I like Gary Oldman. I think he’s among the better actors in part because he is often unrecognizable. He’s one of those rarities that is the role instead of the actor playing the role. I love him for that.
Whether he’s Rosencrantz or Guildenstern or Commissioner Gordon or that guy yelling to send all of them after Leon he’s refreshed and new and I respect that.
So when I say a twitter promoted post about a new Apple TV (television) post starring Oldman I took note.
I was torn between Marcella Hazan’s (her name be praised) bizarre because you can’t believe it will work and a basic pomodoro so I mashed the two together with some bucatini my wife picked up the other day.

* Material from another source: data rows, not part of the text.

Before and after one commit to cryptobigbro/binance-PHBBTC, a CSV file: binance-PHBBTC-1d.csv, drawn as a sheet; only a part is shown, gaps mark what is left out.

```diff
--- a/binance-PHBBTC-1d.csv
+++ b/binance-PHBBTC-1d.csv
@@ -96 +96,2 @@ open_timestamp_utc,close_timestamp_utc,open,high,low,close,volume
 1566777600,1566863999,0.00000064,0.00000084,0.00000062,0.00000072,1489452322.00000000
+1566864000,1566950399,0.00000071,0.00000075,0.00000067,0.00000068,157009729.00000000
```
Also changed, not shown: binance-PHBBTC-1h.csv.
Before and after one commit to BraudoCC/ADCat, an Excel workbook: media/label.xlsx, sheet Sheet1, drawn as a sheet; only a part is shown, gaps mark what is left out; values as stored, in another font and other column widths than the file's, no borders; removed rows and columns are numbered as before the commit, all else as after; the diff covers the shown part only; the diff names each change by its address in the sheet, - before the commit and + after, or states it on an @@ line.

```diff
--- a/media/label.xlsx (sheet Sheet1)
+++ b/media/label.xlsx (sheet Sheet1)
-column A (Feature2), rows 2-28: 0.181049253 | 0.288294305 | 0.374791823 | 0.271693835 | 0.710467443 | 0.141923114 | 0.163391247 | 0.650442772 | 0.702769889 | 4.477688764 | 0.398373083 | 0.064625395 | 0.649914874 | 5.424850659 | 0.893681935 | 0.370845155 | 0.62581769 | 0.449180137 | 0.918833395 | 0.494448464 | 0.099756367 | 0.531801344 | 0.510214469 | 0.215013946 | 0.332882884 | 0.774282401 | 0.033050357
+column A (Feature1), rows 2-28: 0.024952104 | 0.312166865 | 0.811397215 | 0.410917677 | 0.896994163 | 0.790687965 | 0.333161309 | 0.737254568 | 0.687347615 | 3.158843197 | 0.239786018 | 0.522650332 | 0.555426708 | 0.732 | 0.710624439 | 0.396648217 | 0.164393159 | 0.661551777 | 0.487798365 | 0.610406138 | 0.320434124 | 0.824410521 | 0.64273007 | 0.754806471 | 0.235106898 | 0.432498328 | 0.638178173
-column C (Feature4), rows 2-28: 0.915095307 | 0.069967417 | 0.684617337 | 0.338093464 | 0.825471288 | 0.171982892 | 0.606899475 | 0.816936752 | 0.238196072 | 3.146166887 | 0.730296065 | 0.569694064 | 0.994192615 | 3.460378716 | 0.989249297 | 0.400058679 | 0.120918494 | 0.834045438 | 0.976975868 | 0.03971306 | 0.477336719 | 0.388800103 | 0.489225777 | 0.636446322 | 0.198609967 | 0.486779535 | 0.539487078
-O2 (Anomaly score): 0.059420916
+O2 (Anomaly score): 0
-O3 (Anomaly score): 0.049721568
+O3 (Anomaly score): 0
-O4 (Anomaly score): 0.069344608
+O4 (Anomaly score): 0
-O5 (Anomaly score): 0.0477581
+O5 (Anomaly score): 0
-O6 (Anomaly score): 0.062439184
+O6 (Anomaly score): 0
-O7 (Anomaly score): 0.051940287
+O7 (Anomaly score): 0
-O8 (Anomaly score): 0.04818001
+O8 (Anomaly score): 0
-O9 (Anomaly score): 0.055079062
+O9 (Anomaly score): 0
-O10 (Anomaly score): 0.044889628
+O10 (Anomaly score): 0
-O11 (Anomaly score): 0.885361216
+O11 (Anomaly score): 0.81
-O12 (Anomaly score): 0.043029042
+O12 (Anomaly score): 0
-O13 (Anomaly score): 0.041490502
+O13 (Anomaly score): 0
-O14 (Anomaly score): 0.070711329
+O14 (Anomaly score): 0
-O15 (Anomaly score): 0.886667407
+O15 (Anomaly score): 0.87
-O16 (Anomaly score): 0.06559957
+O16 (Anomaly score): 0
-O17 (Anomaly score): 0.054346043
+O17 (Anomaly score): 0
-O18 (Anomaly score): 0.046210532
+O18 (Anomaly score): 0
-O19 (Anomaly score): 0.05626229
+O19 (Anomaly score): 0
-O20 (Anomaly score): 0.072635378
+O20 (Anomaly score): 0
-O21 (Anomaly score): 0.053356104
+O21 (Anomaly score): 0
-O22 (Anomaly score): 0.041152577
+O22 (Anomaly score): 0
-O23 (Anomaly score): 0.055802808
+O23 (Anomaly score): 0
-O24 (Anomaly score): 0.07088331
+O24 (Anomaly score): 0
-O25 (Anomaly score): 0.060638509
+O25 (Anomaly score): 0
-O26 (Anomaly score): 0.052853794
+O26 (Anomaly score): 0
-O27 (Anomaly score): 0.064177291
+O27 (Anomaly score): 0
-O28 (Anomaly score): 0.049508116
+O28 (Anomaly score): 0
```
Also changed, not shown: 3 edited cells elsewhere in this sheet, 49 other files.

Bucatini has been a fixture in our house for years but lately she’s been coming back from Aldi with a selection of varied pastas. She’s sent me diving into my copy of the Geometry of Pasta and scanning suggested recipes from any of a dozen books and web sites.
It’s been fun. I’d never had casarecce, but thanks to her adventurous shopping I’ve learned that with arugula and cherry tomatoes it sings. Chittara needs bottarga and while I love rigatoni with pancetta, peas, and cream the best choice for that sauce is garganelli. But today is back to basics, or at least experimenting with basics.
I can see no other explanation. And, by the way, they are doing a hell of a job at it.
Why, unless you wanted to damage the U.S., would you limit domestic energy production in favor of imports while importing enough so that we use the same quantities as before? There were mumblings about satisfying the green energy constituency but that only works if the green energy folks are satisfied by theater and empty gestures, a possibility I’m not dismissing offhand.
We are using the same amount of energy as before, it’s just more expensive because of the costs associated with imports. It may be that the green energy lobby is so stupid as to believe that fossil fuels from Russia or one of the OPEC nations is less harmful to the environment because they can’t see the sausage being made nearby. There’s precedence for that. They think that electric powered cars are cleaner when the likelihood is that that electricity is created using natural gas or coal. If you can’t see it, it doesn’t happen.
I’ve been a terrible host, neglecting my duties here as I galivant about the web trash spouting out about poetry, the Beatles, and Maus.
I’ve linked to what I’ve been up to since my last post below.
I’m having a great time with a Friday feature over at ordinary-times.com called POETS Day. That’s an anacronym for Piss Off Early, Tomorrow’s Saturday.
I start with a scheme to fool your boss and get you out of work early so you can jump start your afternoon and hit the happy hour specials asap and the throw in a story of what at least I think of interest followed by a poem with some commentary on the work.
Honestly, it’s fun. I’ve written a few other non-poetry related stuff over the last few months. If you want to dive in, the links are below.
WordPress is messed up and not just because their editing software underlines wordpress as a misspelling. Up above you’ll see that sometimes a sentence is blue for the link and sometimes a letter. I highlighted the whole sentence every time and set the link and sometimes it worked and sometimes it just took a word or two. I quit trying to make it work. Sorry.
I’m going to try to be more punctual (read attentive) in the future about populating this site, even if it’s with stuff from other sites I write for.
Today, in a moment of pique during the game, I may say something bad about Auburn, but I won’t mean it. The flowers and picture of Cecil Hurt in the press box was a nice gesture. Alabama fans appreciate it.
I never met Hurt, but I was behind him in line to give condolences to the mother of a friend who died far too early. The deceased suffered from a cancer that came and went over the course of ten years giving cruel hope now and then though we all knew the end was assured. I didn’t know what to say to his mom. Hurt did.
He was brief, kind, and assuring. I hope there is someone of his caliber at his funeral to give proper condolences.
I thought about that moment often when I read his work. On the page he was droll and cutting. The man I saw was gracious. He’ll be missed.
On the surface the thing makes no sense. All employees working for a company that employs one hundred pr more people must be vaccinated or endure twice weekly testing for Wuhan. No explanation is given for why the magic number is one hundred. Apparently if you work with ninety-eight others you are fine but the addition of a parking attendant puts the whole operation at risk.
The argument for vaccination is odd on it’s face: “You have to get the vaccine that keeps me from getting sick so you don’t get me sick.” And keep wearing masks and distancing. It’s not terribly convincing, especially when we are looking at an unfolding litany of corrective boosters with no end in sight. But that’s besides the point.
Biden is just the President. He has no power to decide what we do. He is not the legislature. He is not the Supreme Court. He is charged with executing the will of the people as expressed through Congress. If he told us we all had to paint our front doors blue, would we? This mandate carries as much legal power.